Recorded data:
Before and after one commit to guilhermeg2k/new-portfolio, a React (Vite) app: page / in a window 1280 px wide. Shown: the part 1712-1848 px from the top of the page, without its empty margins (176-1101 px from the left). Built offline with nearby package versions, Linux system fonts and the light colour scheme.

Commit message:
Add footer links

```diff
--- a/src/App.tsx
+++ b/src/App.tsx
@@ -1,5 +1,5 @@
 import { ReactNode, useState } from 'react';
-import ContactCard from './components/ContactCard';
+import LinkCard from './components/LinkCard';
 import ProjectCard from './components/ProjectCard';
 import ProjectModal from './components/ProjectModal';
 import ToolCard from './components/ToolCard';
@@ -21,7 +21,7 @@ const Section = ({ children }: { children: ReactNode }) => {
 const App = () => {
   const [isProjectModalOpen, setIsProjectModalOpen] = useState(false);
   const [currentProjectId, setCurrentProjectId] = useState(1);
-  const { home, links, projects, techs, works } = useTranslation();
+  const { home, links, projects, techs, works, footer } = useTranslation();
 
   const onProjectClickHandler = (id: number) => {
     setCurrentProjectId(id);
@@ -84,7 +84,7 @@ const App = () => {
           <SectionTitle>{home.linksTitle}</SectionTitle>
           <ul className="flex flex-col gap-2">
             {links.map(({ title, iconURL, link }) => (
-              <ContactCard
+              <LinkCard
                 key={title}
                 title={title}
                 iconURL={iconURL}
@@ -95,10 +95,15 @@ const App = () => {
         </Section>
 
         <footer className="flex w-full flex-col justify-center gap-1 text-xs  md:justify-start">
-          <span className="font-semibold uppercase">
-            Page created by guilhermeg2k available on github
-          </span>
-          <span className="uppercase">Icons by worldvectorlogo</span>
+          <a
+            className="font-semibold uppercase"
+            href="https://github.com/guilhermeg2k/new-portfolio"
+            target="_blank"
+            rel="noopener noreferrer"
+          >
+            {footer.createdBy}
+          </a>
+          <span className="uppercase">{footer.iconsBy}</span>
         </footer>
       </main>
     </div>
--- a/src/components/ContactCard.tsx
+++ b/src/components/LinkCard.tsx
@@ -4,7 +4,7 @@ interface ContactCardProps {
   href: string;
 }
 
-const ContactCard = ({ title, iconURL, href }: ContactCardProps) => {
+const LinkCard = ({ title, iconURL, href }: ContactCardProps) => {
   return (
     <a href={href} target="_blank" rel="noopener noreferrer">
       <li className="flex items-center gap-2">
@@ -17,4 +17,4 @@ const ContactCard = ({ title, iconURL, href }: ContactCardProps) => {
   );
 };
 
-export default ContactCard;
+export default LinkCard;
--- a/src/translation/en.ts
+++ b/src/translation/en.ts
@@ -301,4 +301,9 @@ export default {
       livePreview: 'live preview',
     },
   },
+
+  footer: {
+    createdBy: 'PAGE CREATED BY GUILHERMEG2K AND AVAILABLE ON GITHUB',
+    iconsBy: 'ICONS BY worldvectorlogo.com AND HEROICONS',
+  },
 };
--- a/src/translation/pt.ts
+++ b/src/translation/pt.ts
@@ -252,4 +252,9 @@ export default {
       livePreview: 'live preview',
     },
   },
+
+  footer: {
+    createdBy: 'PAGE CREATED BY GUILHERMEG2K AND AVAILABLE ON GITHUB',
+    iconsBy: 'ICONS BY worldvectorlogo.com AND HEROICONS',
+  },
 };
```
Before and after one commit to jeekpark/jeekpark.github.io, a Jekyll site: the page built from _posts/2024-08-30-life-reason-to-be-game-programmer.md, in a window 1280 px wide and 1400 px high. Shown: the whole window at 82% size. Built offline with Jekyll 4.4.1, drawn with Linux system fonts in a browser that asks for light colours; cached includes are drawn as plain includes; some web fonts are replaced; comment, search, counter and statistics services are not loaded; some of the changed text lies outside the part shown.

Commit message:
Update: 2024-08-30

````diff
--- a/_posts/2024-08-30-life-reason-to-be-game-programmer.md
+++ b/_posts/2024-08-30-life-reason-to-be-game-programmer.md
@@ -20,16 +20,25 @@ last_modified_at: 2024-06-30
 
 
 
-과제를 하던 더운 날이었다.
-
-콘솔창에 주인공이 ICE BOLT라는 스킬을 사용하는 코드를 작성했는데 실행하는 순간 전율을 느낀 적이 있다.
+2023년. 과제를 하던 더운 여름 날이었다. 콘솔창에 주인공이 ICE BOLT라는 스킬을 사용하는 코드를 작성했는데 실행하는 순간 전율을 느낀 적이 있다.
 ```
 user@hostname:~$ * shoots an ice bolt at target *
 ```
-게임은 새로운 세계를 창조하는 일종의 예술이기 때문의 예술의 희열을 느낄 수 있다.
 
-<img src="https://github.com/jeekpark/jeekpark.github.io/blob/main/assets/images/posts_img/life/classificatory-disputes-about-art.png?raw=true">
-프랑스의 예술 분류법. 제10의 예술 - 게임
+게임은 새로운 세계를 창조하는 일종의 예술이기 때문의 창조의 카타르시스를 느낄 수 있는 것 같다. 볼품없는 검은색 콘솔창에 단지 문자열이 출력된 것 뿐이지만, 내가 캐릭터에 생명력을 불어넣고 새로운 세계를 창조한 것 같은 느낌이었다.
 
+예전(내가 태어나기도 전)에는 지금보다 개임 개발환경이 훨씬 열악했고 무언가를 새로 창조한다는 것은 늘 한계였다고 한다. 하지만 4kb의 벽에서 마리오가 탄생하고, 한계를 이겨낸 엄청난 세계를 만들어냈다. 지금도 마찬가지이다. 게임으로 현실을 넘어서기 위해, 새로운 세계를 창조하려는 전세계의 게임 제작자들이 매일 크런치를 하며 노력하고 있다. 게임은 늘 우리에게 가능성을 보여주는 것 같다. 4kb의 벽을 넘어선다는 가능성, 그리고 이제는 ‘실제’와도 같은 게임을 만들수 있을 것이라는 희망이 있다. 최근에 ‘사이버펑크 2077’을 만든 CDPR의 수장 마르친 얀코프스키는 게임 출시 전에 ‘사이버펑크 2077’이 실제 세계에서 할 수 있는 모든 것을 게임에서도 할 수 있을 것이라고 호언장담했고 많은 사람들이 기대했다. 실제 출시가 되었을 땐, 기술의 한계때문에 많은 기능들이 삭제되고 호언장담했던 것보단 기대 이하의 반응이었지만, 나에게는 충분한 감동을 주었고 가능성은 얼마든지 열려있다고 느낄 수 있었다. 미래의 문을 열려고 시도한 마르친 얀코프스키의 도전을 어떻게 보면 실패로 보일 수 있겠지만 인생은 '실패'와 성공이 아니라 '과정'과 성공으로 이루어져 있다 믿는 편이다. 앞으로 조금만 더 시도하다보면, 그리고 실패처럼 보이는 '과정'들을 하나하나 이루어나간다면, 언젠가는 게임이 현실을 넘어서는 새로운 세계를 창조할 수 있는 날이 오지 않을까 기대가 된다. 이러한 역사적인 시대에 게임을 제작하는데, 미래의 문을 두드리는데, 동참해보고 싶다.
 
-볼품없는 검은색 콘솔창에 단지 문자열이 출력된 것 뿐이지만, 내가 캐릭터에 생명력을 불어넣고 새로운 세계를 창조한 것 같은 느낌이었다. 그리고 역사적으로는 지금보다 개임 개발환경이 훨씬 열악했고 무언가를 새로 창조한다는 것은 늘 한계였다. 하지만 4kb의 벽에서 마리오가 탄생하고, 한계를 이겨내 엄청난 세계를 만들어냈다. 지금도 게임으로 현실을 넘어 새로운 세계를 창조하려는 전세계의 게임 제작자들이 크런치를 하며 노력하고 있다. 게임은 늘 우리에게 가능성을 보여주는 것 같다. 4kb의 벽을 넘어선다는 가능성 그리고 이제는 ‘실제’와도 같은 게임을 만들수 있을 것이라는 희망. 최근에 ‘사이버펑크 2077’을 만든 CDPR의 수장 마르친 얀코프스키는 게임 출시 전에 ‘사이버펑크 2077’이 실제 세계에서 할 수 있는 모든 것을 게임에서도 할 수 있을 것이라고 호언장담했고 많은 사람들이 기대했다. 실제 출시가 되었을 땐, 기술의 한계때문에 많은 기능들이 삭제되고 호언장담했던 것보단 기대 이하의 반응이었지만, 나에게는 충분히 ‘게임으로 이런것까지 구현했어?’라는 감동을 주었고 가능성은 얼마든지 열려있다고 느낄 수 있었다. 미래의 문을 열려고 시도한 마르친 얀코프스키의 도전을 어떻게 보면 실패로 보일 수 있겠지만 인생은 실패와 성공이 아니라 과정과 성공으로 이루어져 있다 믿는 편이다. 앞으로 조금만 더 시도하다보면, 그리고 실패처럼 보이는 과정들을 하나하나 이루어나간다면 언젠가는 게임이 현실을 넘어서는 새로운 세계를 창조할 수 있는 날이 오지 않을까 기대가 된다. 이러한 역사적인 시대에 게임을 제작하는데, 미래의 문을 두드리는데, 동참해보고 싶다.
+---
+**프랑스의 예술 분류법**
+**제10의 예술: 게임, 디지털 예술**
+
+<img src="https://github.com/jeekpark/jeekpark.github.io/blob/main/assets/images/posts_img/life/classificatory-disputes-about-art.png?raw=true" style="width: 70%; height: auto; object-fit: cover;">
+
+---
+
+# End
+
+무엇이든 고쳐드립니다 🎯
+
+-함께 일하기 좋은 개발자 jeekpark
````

» **TO DO**: Look through the records and gather every line containing "fonts".

» **ANSWER TO THIS TASK**:
Before and after one commit to guilhermeg2k/new-portfolio, a React (Vite) app: page / in a window 1280 px wide. Shown: the part 1712-1848 px from the top of the page, without its empty margins (176-1101 px from the left). Built offline with nearby package versions, Linux system fonts and the light colour scheme.
Before and after one commit to jeekpark/jeekpark.github.io, a Jekyll site: the page built from _posts/2024-08-30-life-reason-to-be-game-programmer.md, in a window 1280 px wide and 1400 px high. Shown: the whole window at 82% size. Built offline with Jekyll 4.4.1, drawn with Linux system fonts in a browser that asks for light colours; cached includes are drawn as plain includes; some web fonts are replaced; comment, search, counter and statistics services are not loaded; some of the changed text lies outside the part shown.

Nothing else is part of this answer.